Benjamin Franklin was the most famous American in the world by the time of the Revolutionary War, known as a writer, inventor and philosopher. But as an old man, he would earn another title -- rebel.
By the time of the Boston Massacre, Dr. Franklin was already an elderly man, watching the early days of American unrest from his comfy home in London. His scientific experiments were eventually put on hold as he rushed back to the colonies to help set up the mechanism of independence.
But while others went to war, Franklin went -- to France? It was because of his great celebrity that he was deployed on an unusual mission to court an important ally for George Washington and his Continental Army. And it was in the banquet halls and libraries of Paris that Franklin would actually invent one of his useful creations.

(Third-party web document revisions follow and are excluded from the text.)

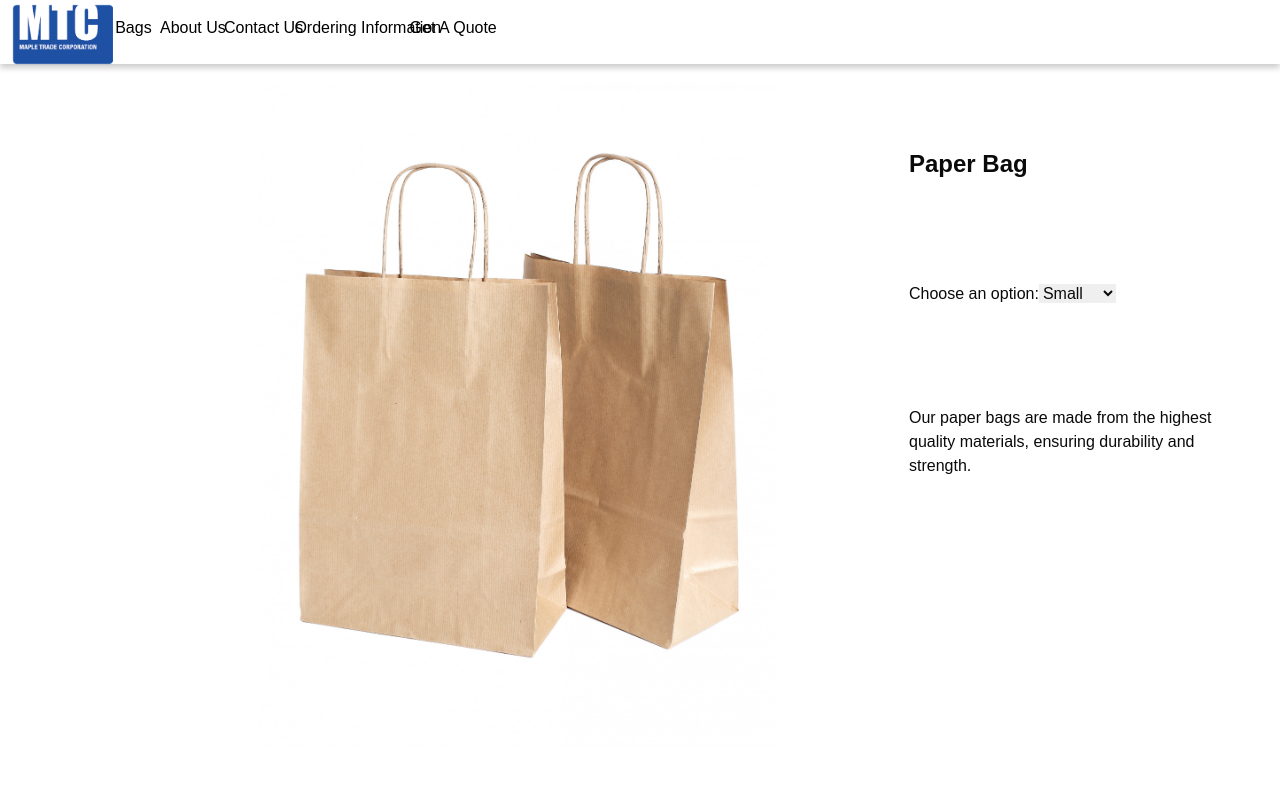
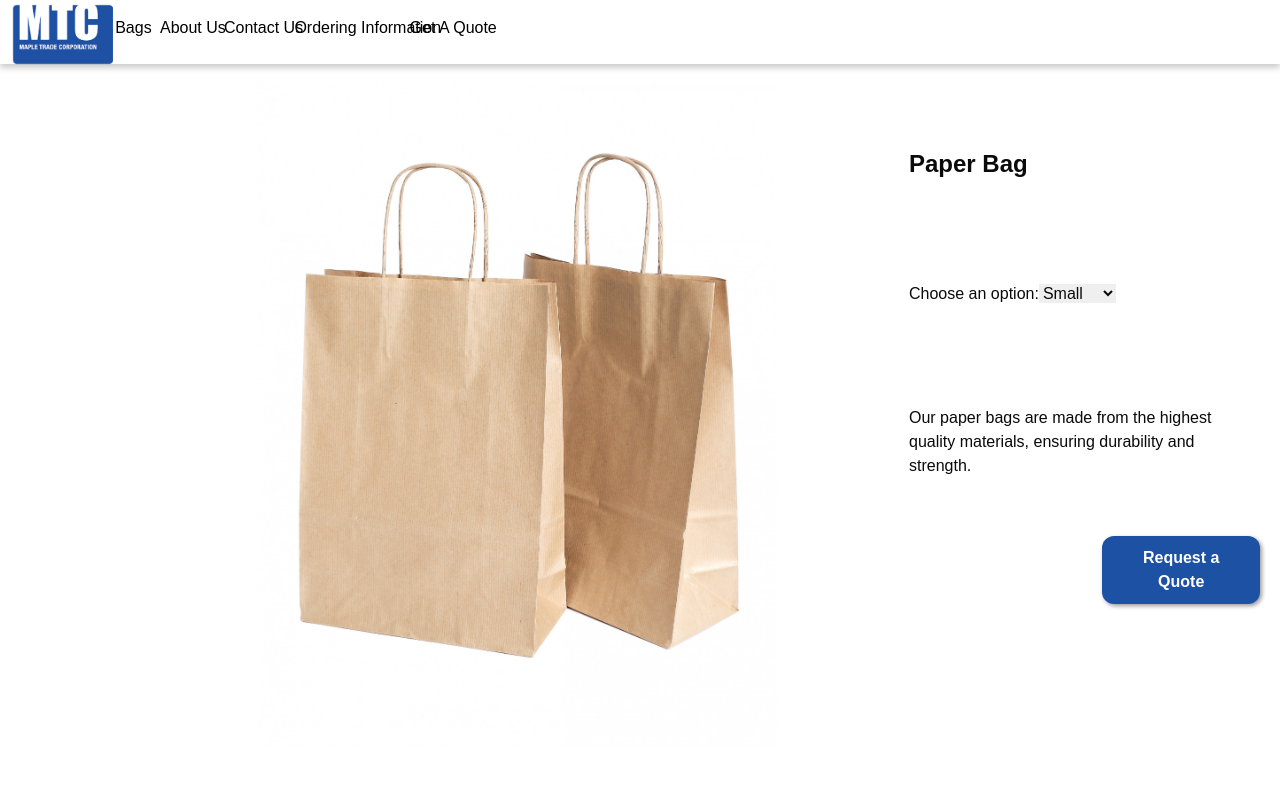
Before and after one commit to paul-ngyn/TKN-Paperbags, a Next.js app: page / in a window 1280 px wide. Both pictures are taken after a click on the button "Bags". Shown: the top 800 px of the page. Built offline with nearby package versions, Linux system fonts and the light colour scheme.

Commit message:
bag selection page; quote pop up

```diff
--- a/app/page.tsx
+++ b/app/page.tsx
@@ -25,6 +25,13 @@ export default function Home() {
     }
   }, [page]);
 
+  const handleOpenQuoteForm = () => {
+    setShowQuoteForm(true);
+  };
+
+  const handleCloseQuoteForm = () => {
+    setShowQuoteForm(false);
+  };
   return (
     <div className="app">
       <NavBar setPage={setPage} />
@@ -79,6 +86,12 @@ export default function Home() {
               <p className="productDescription">
                 Our paper bags are made from the highest quality materials, ensuring durability and strength.
               </p>
+              <button
+                className="feature-button"
+                onClick={handleOpenQuoteForm}
+              >
+                Request a Quote
+              </button>
             </div>
           </div>
         )}
@@ -91,6 +104,13 @@ export default function Home() {
           </div>
         )}
       </div>
+      {showQuoteForm && (
+        <div className="modal-overlay">
+          <div className="modal-content">
+            <QuoteForm onClose={handleCloseQuoteForm} />
+          </div>
+        </div>
+      )}
       <Footer />
     </div>
   );
```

STARRING: Mesmer, Marie Antoinette, Voltaire and all the Founding Fathers!
Part Three of The Invention of Benjamin Franklin. Check the two prior episodes to catch up on his extraordinary story.
How much do you know about one of the most famous scientific experiments in American history?
In 1752 Benjamin Franklin and his son William performed a dangerous act of experimentation, conjuring one of nature's most lethal powers from the air itself. This tale -- with the kite and the key -- has entered American urban legend. But it did not happen quite the way you learned about it in school. (Did you know somebody died trying to duplicate Franklin's astonishing feat?)
In this second chapter of The Invention of Benjamin Franklin, the inventor becomes an international celebrity thanks to his clear writing style and pragmatic outlook. Not only would he change the field of electrical sciences, he would even change the English language.
PLUS: London inspires the invention of a beautiful glass instrument, capturing the music of the 18th century.